The clinical evaluation of a new drug candidate is based on the results of preclinical biomedical studies on animals in research laboratories and the quality of these results. However, animals can not speak to say what they are experiencing, and the animal model is not 100% predictive for humans. So, if the adverse effects in animals are negligible, the new molecule must be tested on humans.
As any substance may have adverse effects depending on the dose administered (even too much water swallowed, or Botox, even in small amounts), the study of adverse effects by dose is done with extreme caution, very gradually. We start with very small doses and following very strict rules for the protection of the participants, established by the Good Clinical Practices. The studies are done in a medical clinic (hence clinical trial ) under the supervision of a qualified doctor to evaluate the side effects and intervene in time if necessary.
The informed consent and the right of participants to withdraw from the study at any time without any explanation are the cornerstones of the guarantee against coercion strictly checked by monitors. They also ensure the veracity and validity of the data generated.

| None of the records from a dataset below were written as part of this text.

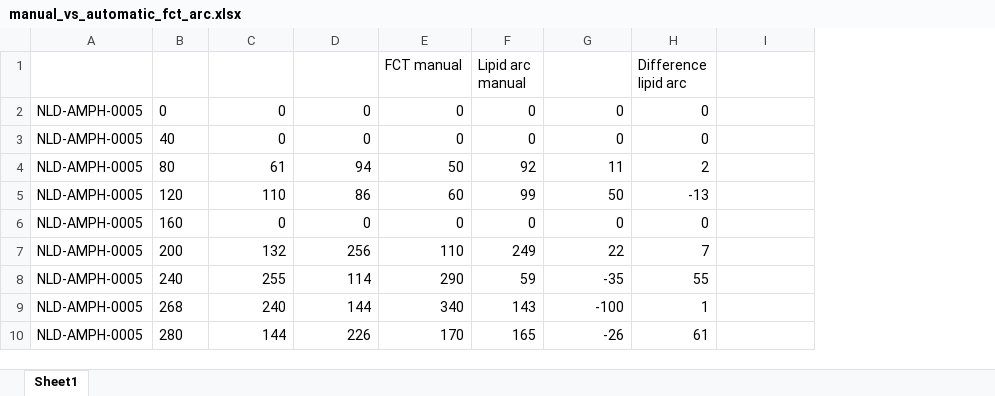
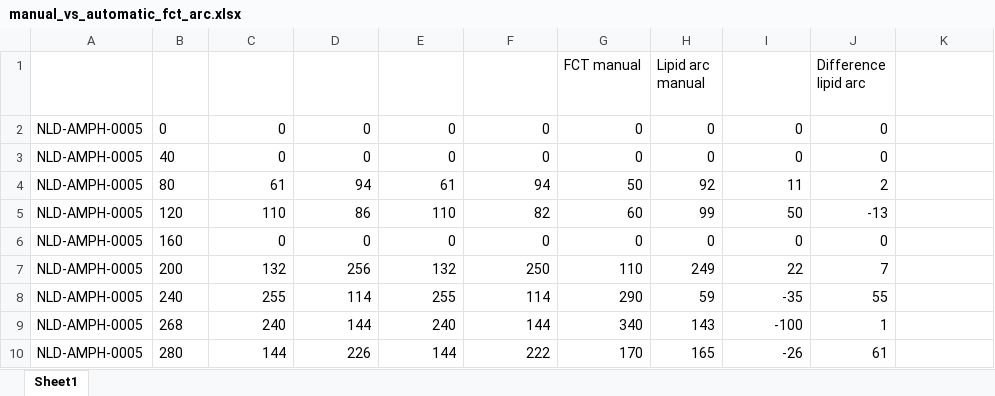
Before and after one commit to Gonzalo2408/CardiacOCT-project, an Excel workbook: code/count-distributions/manual_vs_automatic_fct_arc.xlsx, sheet Sheet1, drawn as a sheet; only a part is shown; values as stored, in another font and other column widths than the file's, no borders; table styles not drawn; the diff names each change by its address in the sheet, - before the commit and + after, or states it on an @@ line.

```diff
--- a/code/count-distributions/manual_vs_automatic_fct_arc.xlsx (sheet Sheet1)
+++ b/code/count-distributions/manual_vs_automatic_fct_arc.xlsx (sheet Sheet1)
+column E (FCT automatic v2), rows 2-10: 0 | 0 | 61 | 110 | 0 | 132 | 255 | 240 | 144
+column F (Lipid arc automatic v2), rows 2-10: 0 | 0 | 94 | 82 | 0 | 250 | 114 | 144 | 222
```
Also changed, not shown: code/count-distributions/counts.xlsx, 16 other files.
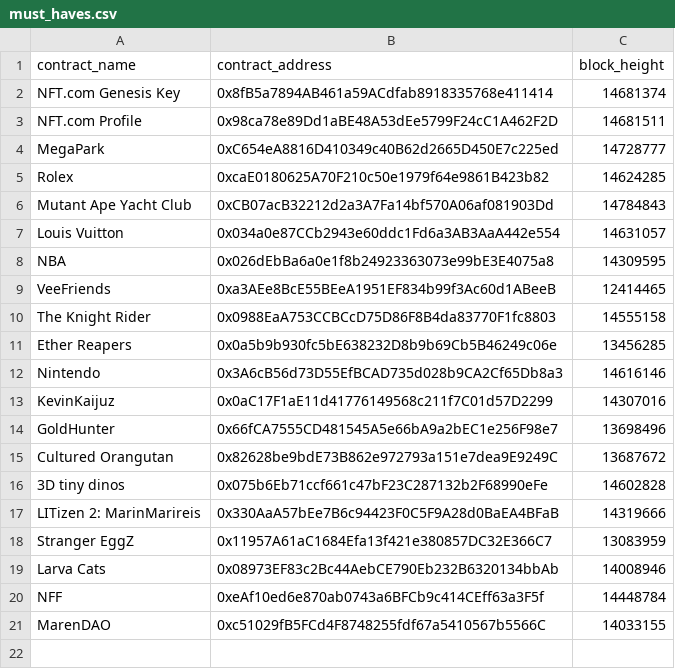
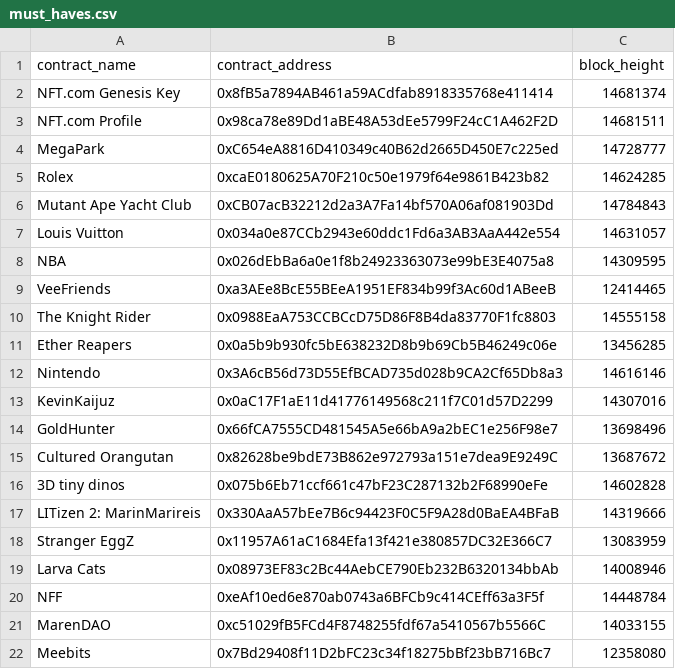
Before and after one commit to NFT-com/block_height_scraper, a CSV file: data/input/must_haves.csv, drawn as a sheet; the diff names each change by its address in the sheet, - before the commit and + after, or states it on an @@ line.

```diff
--- a/data/input/must_haves.csv
+++ b/data/input/must_haves.csv
+row 22: Meebits | 0x7Bd29408f11D2bFC23c34f18275bBf23bB716Bc7 | 12358080
```
Also changed, not shown: 4 other files.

In Clinical Trial – Phase I the study is done on a small number of healthy volunteers by doing all the analyzes thinkable at all 6 hours to identify any harmful trend before it becomes harmful and able to stop the study in time. We always start with one small dose, then with another group of subjects the dose is increased, and so on until the participants start to report unpleasant effects (redness, dizziness, nausea, etc.). This is the maximum tolerable dose that should not be used.
The same exercise is repeated with multiple doses for a short time, then in combination with different types of food. Volunteers are paid for their participation because they have no other interest in doing so.

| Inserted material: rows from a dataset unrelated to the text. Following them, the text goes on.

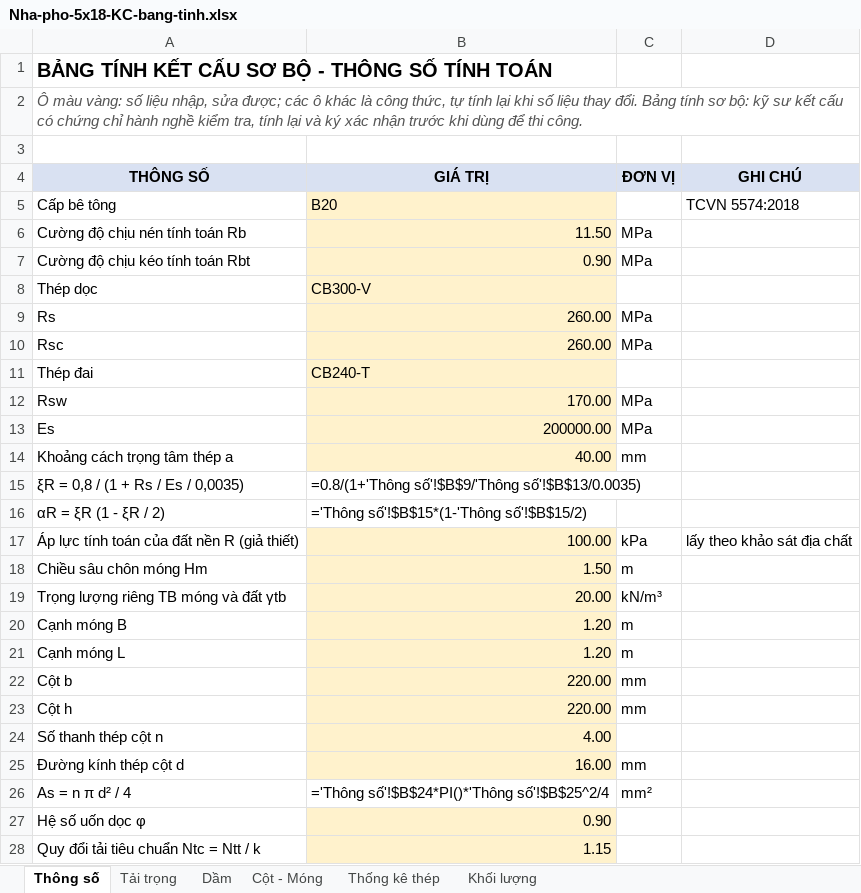
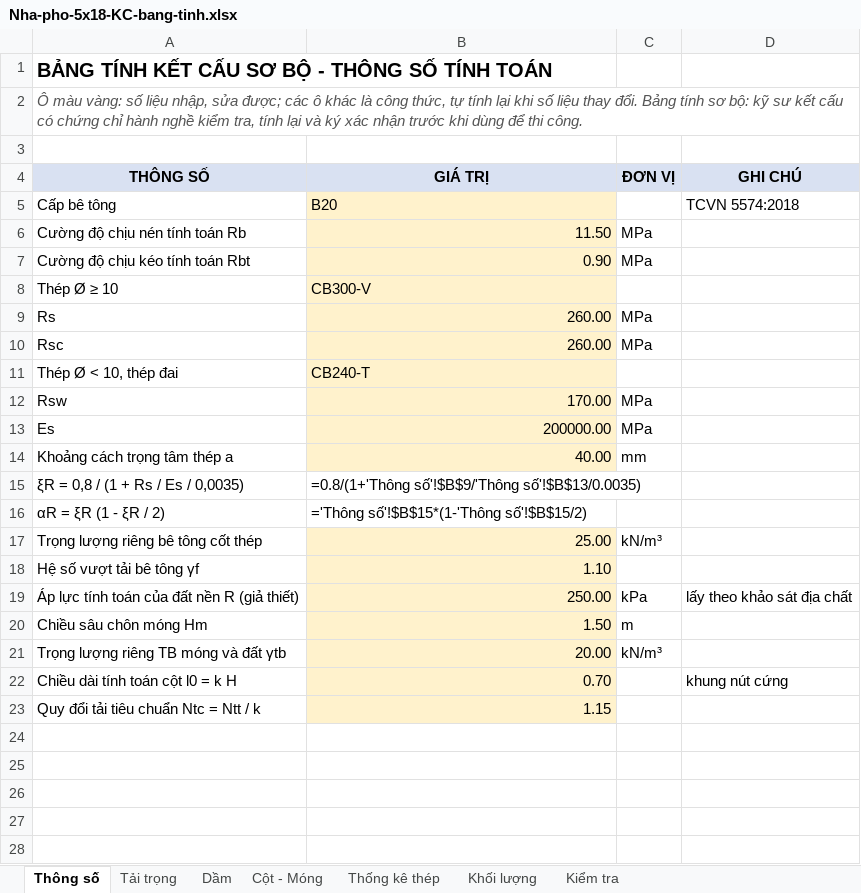
Before and after one commit to 2ez4gcx/autocad-mcp, an Excel workbook: examples/Nha-pho-5x18-KC-bang-tinh.xlsx, sheet Thông số, drawn as a sheet; values as stored, in another font and other column widths than the file's, no borders; formulas without a stored value are shown as written; removed rows and columns are numbered as before the commit, all else as after; the diff names each change by its address in the sheet, - before the commit and + after, or states it on an @@ line.

```diff
--- a/examples/Nha-pho-5x18-KC-bang-tinh.xlsx (sheet Thông số)
+++ b/examples/Nha-pho-5x18-KC-bang-tinh.xlsx (sheet Thông số)
+sheet tab: Kiểm tra
-A8 (THÔNG SỐ): Thép dọc
+A8 (THÔNG SỐ): Thép Ø ≥ 10
-A11 (THÔNG SỐ): Thép đai
+A11 (THÔNG SỐ): Thép Ø < 10, thép đai
+row 17: Trọng lượng riêng bê tông cốt thép | 25.00 | kN/m³
+row 18: Hệ số vượt tải bê tông γf | 1.10
-B19 (GIÁ TRỊ): 100.00
+B19 (GIÁ TRỊ): 250.00
-row 20: Cạnh móng B | 1.20 | m
-row 21: Cạnh móng L | 1.20 | m
-row 22: Cột b | 220.00 | mm
-row 23: Cột h | 220.00 | mm
-row 24: Số thanh thép cột n | 4.00
-row 25: Đường kính thép cột d | 16.00 | mm
-row 26: As = n π d² / 4 | ='Thông số'!$B$24*PI()*'Thông số'!$B$25^2/4 | mm²
-row 27: Hệ số uốn dọc φ | 0.90
+row 22: Chiều dài tính toán cột l0 = k H | 0.70 |  | khung nút cứng
```
Also changed, not shown: sheet Khối lượng, sheet Thống kê thép, sheet Cột - Móng, sheet Dầm, sheet Tải trọng, 52 other files.
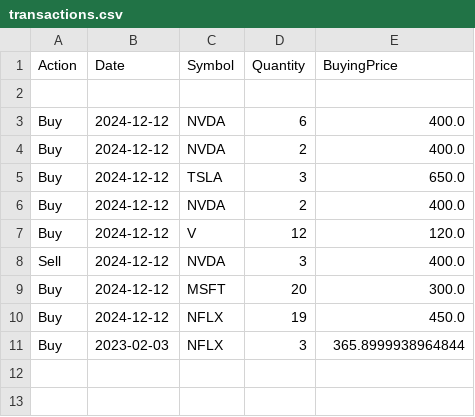
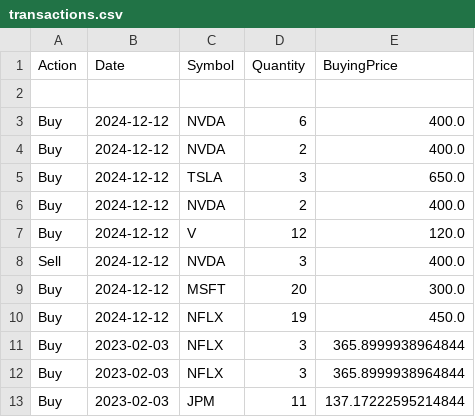
Before and after one commit to ctrlKshav/PortfolioManagement, a CSV file: transactions.csv, drawn as a sheet; the diff names each change by its address in the sheet, - before the commit and + after, or states it on an @@ line.

```diff
--- a/transactions.csv
+++ b/transactions.csv
+row 12: Buy | 2023-02-03 | NFLX | 3 | 365.8999938964844
+row 13: Buy | 2023-02-03 | JPM | 11 | 137.17222595214844
```
Also changed, not shown: portfolio.csv, 6 other files.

In Clinical Trial – Phase II patients are already, or the same principle of care and a very gradual increase of doses is applied. Here we establish also there is an efficiency and at what dose it appears. If so, two doses are chosen in the range of efficacy and under the maximum tolerated dose, and the study continues with more patients to accumulate more statistical data and generate more reliable results.
The process of collecting statistical data on adverse reactions continues post-market in the pharmacovigilance process, which already collects data from millions of patients on extremely rare adverse effects, the effects of long-term use and interactions with other drugs and natural substances used by patients.

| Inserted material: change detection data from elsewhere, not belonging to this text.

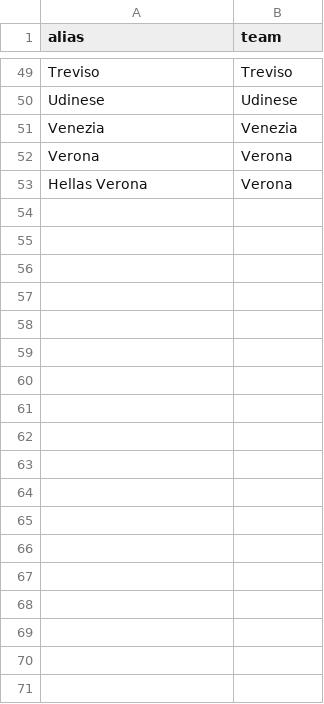
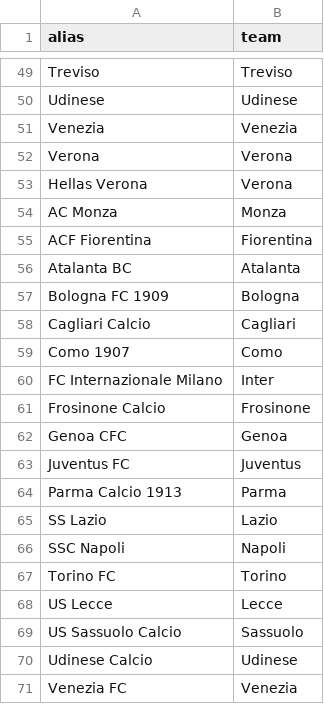
Before and after one commit to sofiaroveda/Serie_A_Analytics, a CSV file: data/team_names.csv, drawn as a sheet; only a part is shown, gaps mark what is left out; the diff names each change by its address in the sheet, - before the commit and + after, or states it on an @@ line.

```diff
--- a/data/team_names.csv
+++ b/data/team_names.csv
+row 54: AC Monza | Monza
+row 55: ACF Fiorentina | Fiorentina
+row 56: Atalanta BC | Atalanta
+row 57: Bologna FC 1909 | Bologna
+row 58: Cagliari Calcio | Cagliari
+row 59: Como 1907 | Como
+row 60: FC Internazionale Milano | Inter
+row 61: Frosinone Calcio | Frosinone
+row 62: Genoa CFC | Genoa
+row 63: Juventus FC | Juventus
+row 64: Parma Calcio 1913 | Parma
+row 65: SS Lazio | Lazio
+row 66: SSC Napoli | Napoli
+row 67: Torino FC | Torino
+row 68: US Lecce | Lecce
+row 69: US Sassuolo Calcio | Sassuolo
+row 70: Udinese Calcio | Udinese
+row 71: Venezia FC | Venezia
```
Also changed, not shown: 16 other files.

In Clinical Trial – Phase III the number of patients is increased to a few thousand to see rare side effects and studies are done in 36-38 countries on average to see the ethnic differences that still exist. On the basis of statistical data accumulated on the safety and the efficacy of the treatment, a marketing application is filed, first usual in the US, which is the largest market. Data verification by the FDA can take a year and a half because the slightest detail is reviewed.
The protection of the health and safety of persons who are suitable for these studies and the respect for the confidentiality of personal data are closely linked to the work of the investigator and his team, as well as the monitor, the attaché clinical research. It periodically checks whether the work is done according to the pre-approved scientific protocol and the legal protection requirements of the participants.